[Before-and-after change records]

★ ★ ★

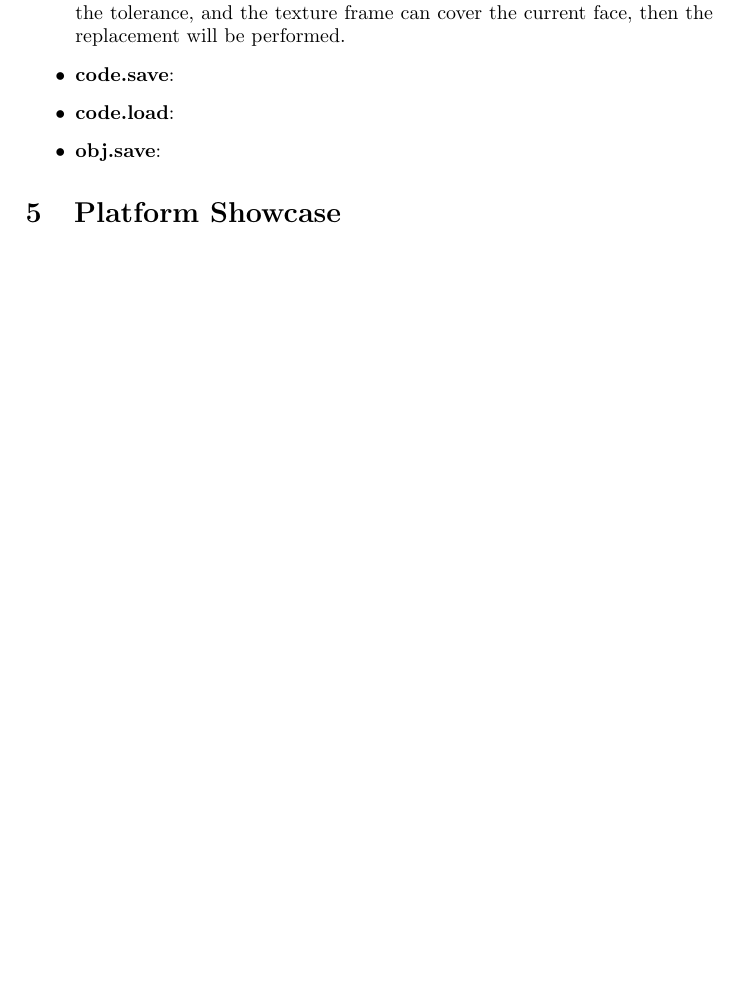
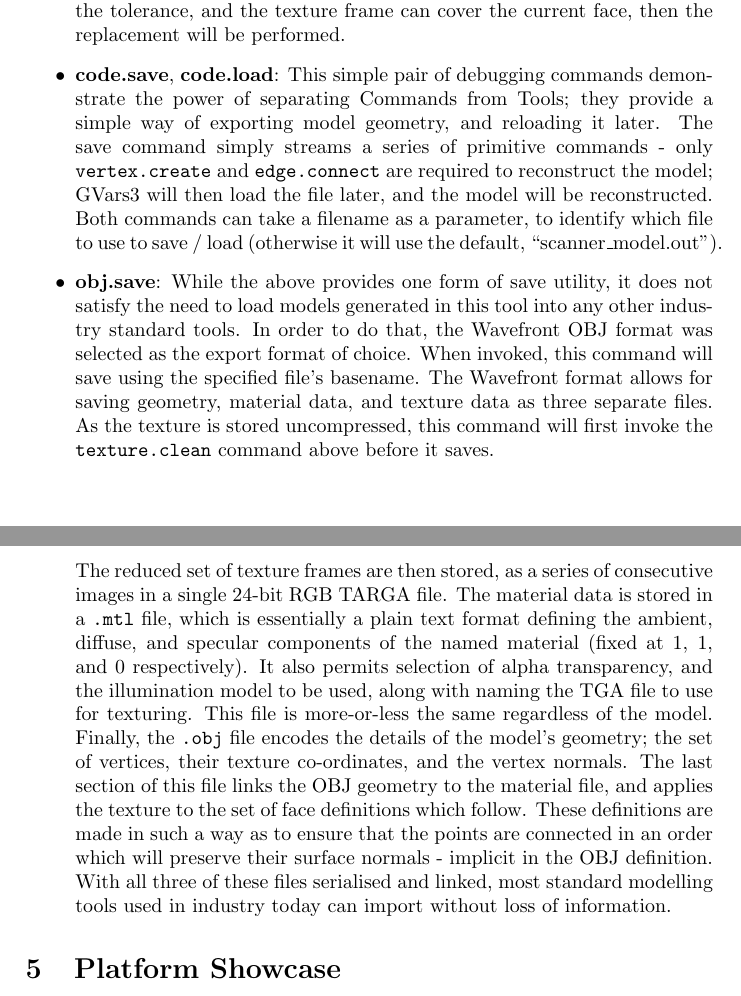
Before and after one commit to MajorError/Scanner, a LaTeX paper (report/Report.tex): part of page 25 of 29 before the commit and two parts of pages 25 and 26 of 30 after it, the two joined at a grey line, cut so that both start at the same text, the shorter picture padded with empty space. Compiled offline with pdfLaTeX; a LaTeX package or settings file that is missing is left out.

Commit message:
Implementation section first draft completed.

```diff
--- a/report/Report.tex
+++ b/report/Report.tex
@@ -610,9 +610,10 @@ This smoothing is calculated in real-time, as the user pulls the target point, s
 \item{\textbf{texture.clean}: Often, textures are extracted from camera frames which are very close together, or which could cover more than one \texttt{PolyFace}. Due to the slight inaccuracies of both the PTAM tracking and the texture projection, coupled with the human eye's ability to detect discontinuites in an image, it is desirable to (within reason) choose shared frames of reduced quality, so as to visually improve the result. Furthermore, using fewer frames of video for texturing has the added bonus of reducing file sizes when saving the textures for export. This operation is completed in two passes. The first pass compares the camera pose for each pair of texture frames; if these are within a given tolerance, and the texture frame will cover both polygons, it will be shared between the two faces.
 
 In the second pass, the code examines adjacent pieces ot texture; if the frames are taken from sufficiently similar camera angles, it will choose whichever  image gives the most coverage - if the currently examined face is bounded on at least two sides by the same texture, the angle is within the tolerance, and the texture frame can cover the current face, then the replacement will be performed.}
-\item{\textbf{code.save}:}
-\item{\textbf{code.load}:}
-\item{\textbf{obj.save}:}
+\item{\textbf{code.save}, \textbf{code.load}: This simple pair of debugging commands demonstrate the power of separating Commands from Tools; they provide a simple way of exporting model geometry, and reloading it later. The save command simply streams a series of primitive commands - only \texttt{vertex.create} and \texttt{edge.connect} are required to reconstruct the model; GVars3 will then load the file later, and the model will be reconstructed. Both commands can take a filename as a parameter, to identify which file to use to save / load (otherwise it will use the default, ``scanner\_model.out").}
+\item{\textbf{obj.save}: While the above provides one form of save utility, it does not satisfy the need to load models generated in this tool into any other industry standard tools. In order to do that, the Wavefront OBJ format was selected as the export format of choice. When invoked, this command will save using the specified file's basename. The Wavefront format allows for saving geometry, material data, and texture data as three separate files. As the texture is stored uncompressed, this command will first invoke the \texttt{texture.clean} command above before it saves.
+
+The reduced set of texture frames are then stored, as a series of consecutive images in a single 24-bit RGB TARGA file. The material data is stored in a \texttt{.mtl} file, which is essentially a plain text format defining the ambient, diffuse, and specular components of the named material (fixed at $1$, $1$, and $0$ respectively). It also permits selection of alpha transparency, and the illumination model to be used, along with naming the TGA file to use for texturing. This file is more-or-less the same regardless of the model. Finally, the \texttt{.obj} file encodes the details of the model's geometry; the set of vertices, their texture co-ordinates, and the vertex normals. The last section of this file links the OBJ geometry to the material file, and applies the texture to the set of face definitions which follow. These definitions are made in such a way as to ensure that the points are connected in an order which will preserve their surface normals - implicit in the OBJ definition. With all three of these files serialised and linked, most standard modelling tools used in industry today can import without loss of information.}
 
 \end{itemize}
 \section{Platform Showcase}
```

★ ★ ★

*ASSIGNMENT*.
Go through the entries and return each line where the word "Report" appears.

*REPLY*.
Before and after one commit to MajorError/Scanner, a LaTeX paper (report/Report.tex): part of page 25 of 29 before the commit and two parts of pages 25 and 26 of 30 after it, the two joined at a grey line, cut so that both start at the same text, the shorter picture padded with empty space. Compiled offline with pdfLaTeX; a LaTeX package or settings file that is missing is left out.
--- a/report/Report.tex
+++ b/report/Report.tex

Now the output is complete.